So far, you’ve seen transactions in the context of InnoDB tables, the only native MySQL storage engine to support ACID-compliant transactions. The older MySQL table types, still in use in many MySQL installations, do not support transactions, but MySQL still enables users to implement a primitive form of transactions through the use of table locks. This section examines these “pseudo-transactions” in greater detail, with a view to offering some general guidelines on performing secure transactions with nontransactional tables.

MySQL supports a number of different table types, and the locking mechanisms available differ from type to type. Therefore, a clear understanding of the different levels of locking available is essential to implementing a pseudo-transaction environment with MySQL’s nontransactional tables.

• Table locks. The entire table is locked by a client for a particular kind of access. Depending on the type of lock, other clients will not be allowed to insert records into the table, and could even be restricted from reading data from it.

• Page locks. MySQL will lock a certain number of rows (called a page) from the table. The locked rows are only available to the thread initiating the lock. If another thread wants to write to data in these rows, it must wait until the lock is released. Rows in other pages, however, remain available for use.

• Row locks.
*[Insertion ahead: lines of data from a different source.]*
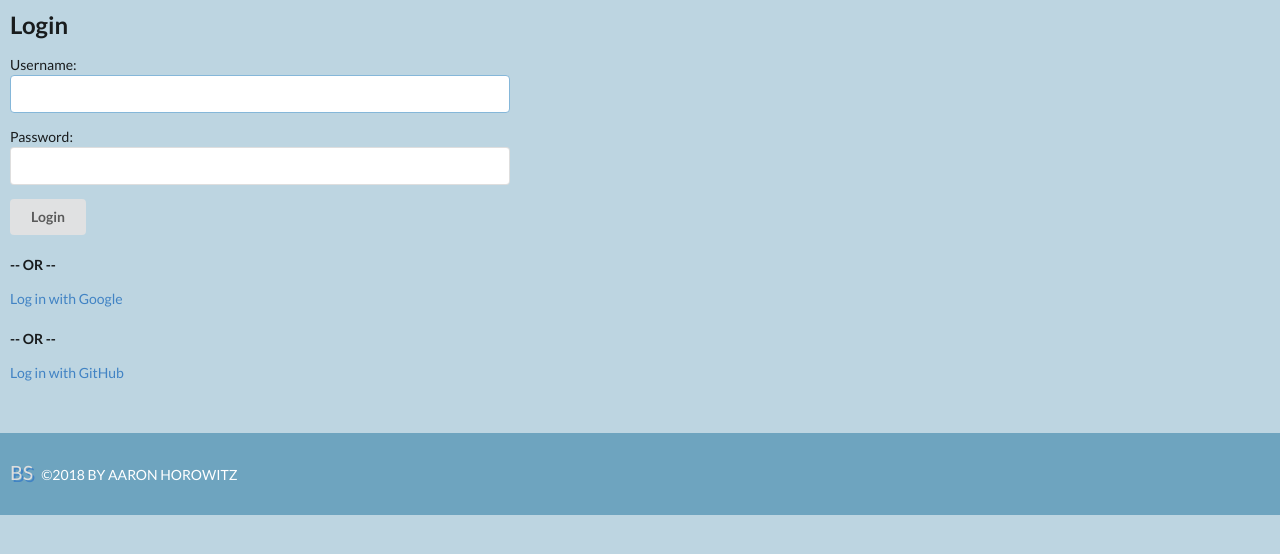
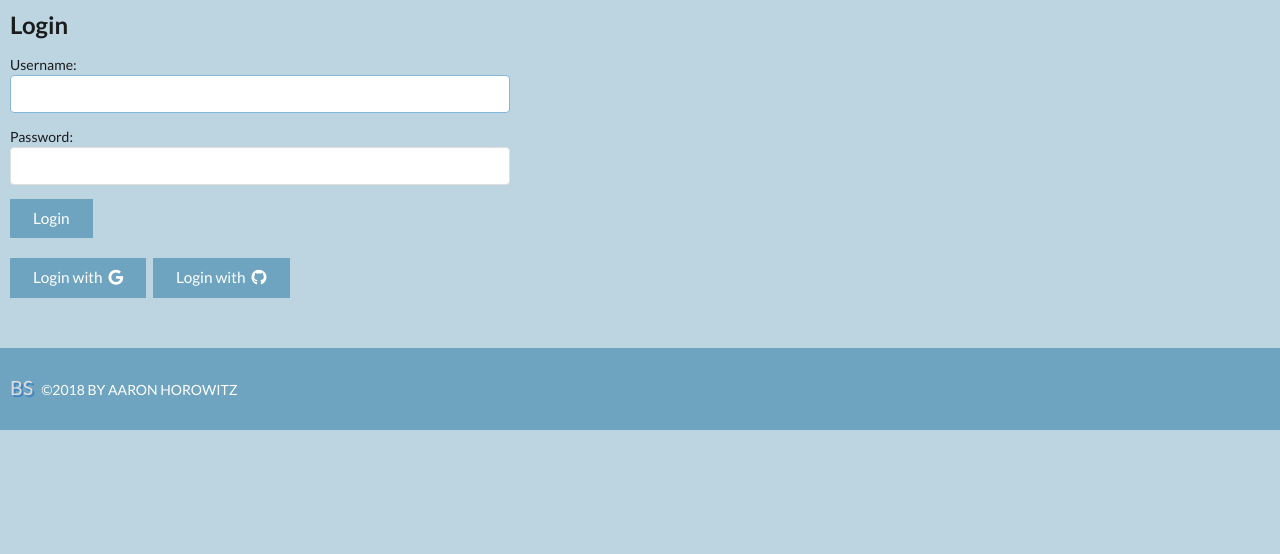
Before and after one commit to aaronhorowitz3/boldstatements, a Django app: a page that uses boldstatements_django/boldstatements/templates/registration/login.html in a window 1280 px wide. Shown: the part 221-775 px from the top of the page. Run offline with Django 3.2, Linux system fonts and the light colour scheme; some libraries are stand-ins or nearby versions.

Commit message:
found a sort solution, sort of. added fa icons to google and github auth

```diff
--- a/boldstatements_django/boldstatements/static/css/style.css
+++ b/boldstatements_django/boldstatements/static/css/style.css
@@ -43,11 +43,13 @@ nav a {
    padding-left: 10px;
    padding-right: 50px;
    color: white;
+   /* border-radius: 2px; */
+   transition: all .15s ease-in-out;
 }
 
 nav a:hover {
    color: #6EA4BF;
-   background-color: rgba(255, 255, 255, .7);
+   background-color: white;
 }
 
 .false {
@@ -148,11 +150,44 @@ nav a:hover {
    padding: .5em !important;
    padding-left: 10px !important;
    padding-right: 10px !important;
+   transition: all .15s ease-in-out;
 }
 
 .auth-links a:hover {
    color: #6EA4BF !important;
-   background-color: rgba(255, 255, 255, .7) !important;
+   background-color: white !important;
+}
+
+.logbutts {
+   color: white !important;
+   background-color: #6EA4BF !important;
+   border-radius: 0 !important;
+   font-size: 1.1em !important;
+   font-weight: normal !important;
+   transition: all .15s ease-in-out !important;
+   cursor: pointer;
+   display: inline-block;
+   min-height: 1em;
+   outline: none;
+   border: none;
+   vertical-align: baseline;
+   font-family: 'Lato', 'Helvetica Neue', Arial, Helvetica, sans-serif;
+   margin: 0em 0.25em 0em 0em;
+   padding: 0.78571429em 1.5em 0.78571429em;
+   line-height: 1.2em;
+}
+
+.sign-up {
+   max-width: 500px;
+}
+
+.sign-up ul, .helptext {
+   display: none;
+}
+
+.logbutts:hover {
+   color: #6EA4BF !important;
+   background-color: white !important;
 }
 
 #true-radio, #false-radio {
@@ -178,3 +213,7 @@ footer {
    color: #dddddd;
    text-shadow: 2px 2px #4183C4;
 }
+
+.hidden {
+   display: none;
+}
--- a/boldstatements_django/boldstatements/templates/boldstatements/base.html
+++ b/boldstatements_django/boldstatements/templates/boldstatements/base.html
@@ -7,6 +7,8 @@
    <link rel="stylesheet" type="text/css" href="{% static 'css/semantic.css' %}">
    <link rel="stylesheet" href="/css/master.css">
    <link rel="stylesheet" href="{% static 'css/style.css' %}">
+   <link rel="stylesheet" href="https://use.fontawesome.com/releases/v5.1.0/css/all.css" integrity="sha384-lKuwvrZot6UHsBSfcMvOkWwlCMgc0TaWr+30HWe3a4ltaBwTZhyTEggF5tJv8tbt" crossorigin="anonymous">
+   <link rel="icon" type="image/png" href="/static/images/shout-head.png">
    <script
    src="https://code.jquery.com/jquery-3.1.1.min.js"
    integrity="sha256-hVVnYaiADRTO2PzUGmuLJr8BLUSjGIZsDYGmIJLv2b8="
--- a/boldstatements_django/boldstatements/templates/registration/login.html
+++ b/boldstatements_django/boldstatements/templates/registration/login.html
@@ -6,14 +6,10 @@
    <form method="post" class="ui form">
       {% csrf_token %}
       {{ form.as_p }}
-      <button type="submit" class="ui button">Login</button>
+      <button type="submit" class="ui button logbutts">Login</button>
    </form>
    <br>
-   <p><strong>-- OR --</strong></p>
-   <a href="{% url 'social:begin' 'google-oauth2' %}">Log in with Google</a>
-   <br>
-   <br>
-   <p><strong>-- OR --</strong></p>
-  <a href="{% url 'social:begin' 'github' %}">Log in with GitHub</a><br>
+   <a href="{% url 'social:begin' 'google-oauth2' %}"><button class="ui button logbutts"><span>Login with &nbsp;<i class="fab fa-google"></i></span></button></a>
+   <a href="{% url 'social:begin' 'github' %}"><button class="ui button logbutts"><span>Login with &nbsp;<i class="fab fa-github"></i></span></button></a>
 </div>
 {% endblock %}
```
Also changed, not shown: boldstatements_django/boldstatements/static/scripts/app.js (+12 -58 lines), boldstatements_django/boldstatements/templates/boldstatements/signup.html (+13 -9 lines), boldstatements_django/boldstatements/templates/boldstatements/statement_feed.html (+22 -1 lines), boldstatements_django/boldstatements/static/images/shout-head.png (added).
Row-level locks offer finer control over the locking process than either table-level locks or page-level locks. In this case, only the rows that are being used by the thread are locked. All other rows in the table are available to other threads. In multiuser environments, row-level locking reduces conflicts between threads, making it possible for multiple users to read and even write to the same table simultaneously. This flexibility must be balanced, however, against the fact that it also has the highest performance overhead of the three locking levels.

The MyISAM table type supports only table-level locking, which offers performance benefits over row- and page-level locking in situations involving a larger number of reads than writes. The InnoDB table type automatically performs row-level locking in transactions.
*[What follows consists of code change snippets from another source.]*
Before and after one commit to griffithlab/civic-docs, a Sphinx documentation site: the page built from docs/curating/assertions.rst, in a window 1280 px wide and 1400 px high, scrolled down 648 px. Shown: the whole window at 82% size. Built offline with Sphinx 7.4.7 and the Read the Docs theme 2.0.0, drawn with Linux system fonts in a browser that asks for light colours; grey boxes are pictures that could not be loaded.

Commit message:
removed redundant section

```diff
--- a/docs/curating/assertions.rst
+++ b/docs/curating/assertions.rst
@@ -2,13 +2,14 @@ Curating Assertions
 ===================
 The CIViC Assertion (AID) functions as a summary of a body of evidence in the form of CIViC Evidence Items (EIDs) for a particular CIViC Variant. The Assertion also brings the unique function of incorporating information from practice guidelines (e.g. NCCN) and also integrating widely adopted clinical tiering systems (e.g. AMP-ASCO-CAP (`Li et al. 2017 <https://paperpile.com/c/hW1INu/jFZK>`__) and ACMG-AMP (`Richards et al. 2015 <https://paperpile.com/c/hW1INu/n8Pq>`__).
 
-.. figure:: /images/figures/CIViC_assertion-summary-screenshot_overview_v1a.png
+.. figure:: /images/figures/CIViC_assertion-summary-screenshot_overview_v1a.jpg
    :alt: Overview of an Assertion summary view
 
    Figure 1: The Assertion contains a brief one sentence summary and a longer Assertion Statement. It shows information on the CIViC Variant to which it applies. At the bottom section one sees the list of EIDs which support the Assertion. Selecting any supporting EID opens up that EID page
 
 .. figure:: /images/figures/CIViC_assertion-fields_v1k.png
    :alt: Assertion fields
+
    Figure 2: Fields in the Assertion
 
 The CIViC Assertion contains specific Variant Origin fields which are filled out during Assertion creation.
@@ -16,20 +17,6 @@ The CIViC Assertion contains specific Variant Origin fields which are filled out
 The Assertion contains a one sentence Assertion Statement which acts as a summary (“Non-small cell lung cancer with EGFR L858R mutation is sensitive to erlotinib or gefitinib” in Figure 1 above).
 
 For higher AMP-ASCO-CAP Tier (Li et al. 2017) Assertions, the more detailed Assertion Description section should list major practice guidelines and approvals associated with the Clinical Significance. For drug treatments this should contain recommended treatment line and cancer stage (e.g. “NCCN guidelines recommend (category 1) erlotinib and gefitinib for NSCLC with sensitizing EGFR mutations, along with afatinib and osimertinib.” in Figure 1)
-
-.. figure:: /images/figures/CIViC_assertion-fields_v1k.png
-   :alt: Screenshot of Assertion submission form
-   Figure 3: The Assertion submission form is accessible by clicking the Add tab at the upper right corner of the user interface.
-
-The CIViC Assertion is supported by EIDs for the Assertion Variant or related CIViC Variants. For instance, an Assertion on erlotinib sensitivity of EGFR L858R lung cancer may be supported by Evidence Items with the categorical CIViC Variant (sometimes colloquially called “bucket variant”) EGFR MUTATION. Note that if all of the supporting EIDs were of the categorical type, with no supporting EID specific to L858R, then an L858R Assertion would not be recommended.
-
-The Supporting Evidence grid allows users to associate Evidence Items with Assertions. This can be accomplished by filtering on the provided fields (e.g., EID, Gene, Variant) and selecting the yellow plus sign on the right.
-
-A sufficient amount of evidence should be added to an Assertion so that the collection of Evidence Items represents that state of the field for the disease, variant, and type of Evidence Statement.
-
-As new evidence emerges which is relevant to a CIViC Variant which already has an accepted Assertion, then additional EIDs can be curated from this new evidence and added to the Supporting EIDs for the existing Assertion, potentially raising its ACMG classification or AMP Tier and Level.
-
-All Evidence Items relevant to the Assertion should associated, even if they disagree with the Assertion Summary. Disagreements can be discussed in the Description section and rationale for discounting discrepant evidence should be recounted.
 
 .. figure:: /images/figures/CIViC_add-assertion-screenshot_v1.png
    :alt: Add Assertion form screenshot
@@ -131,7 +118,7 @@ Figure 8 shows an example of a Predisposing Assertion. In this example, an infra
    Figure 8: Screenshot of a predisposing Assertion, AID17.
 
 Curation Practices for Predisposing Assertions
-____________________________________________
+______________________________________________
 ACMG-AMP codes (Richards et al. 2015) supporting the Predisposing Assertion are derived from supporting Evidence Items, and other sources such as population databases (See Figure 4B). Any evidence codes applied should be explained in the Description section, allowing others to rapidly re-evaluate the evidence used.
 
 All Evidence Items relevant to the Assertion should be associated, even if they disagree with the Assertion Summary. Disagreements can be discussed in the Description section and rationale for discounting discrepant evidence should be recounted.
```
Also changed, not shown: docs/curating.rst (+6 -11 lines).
Source of Information : McGraw Hill - MySQL Database Usage and Administration


Subscribe to Developer Techno ?
Enter your email address:

Delivered by FeedBurner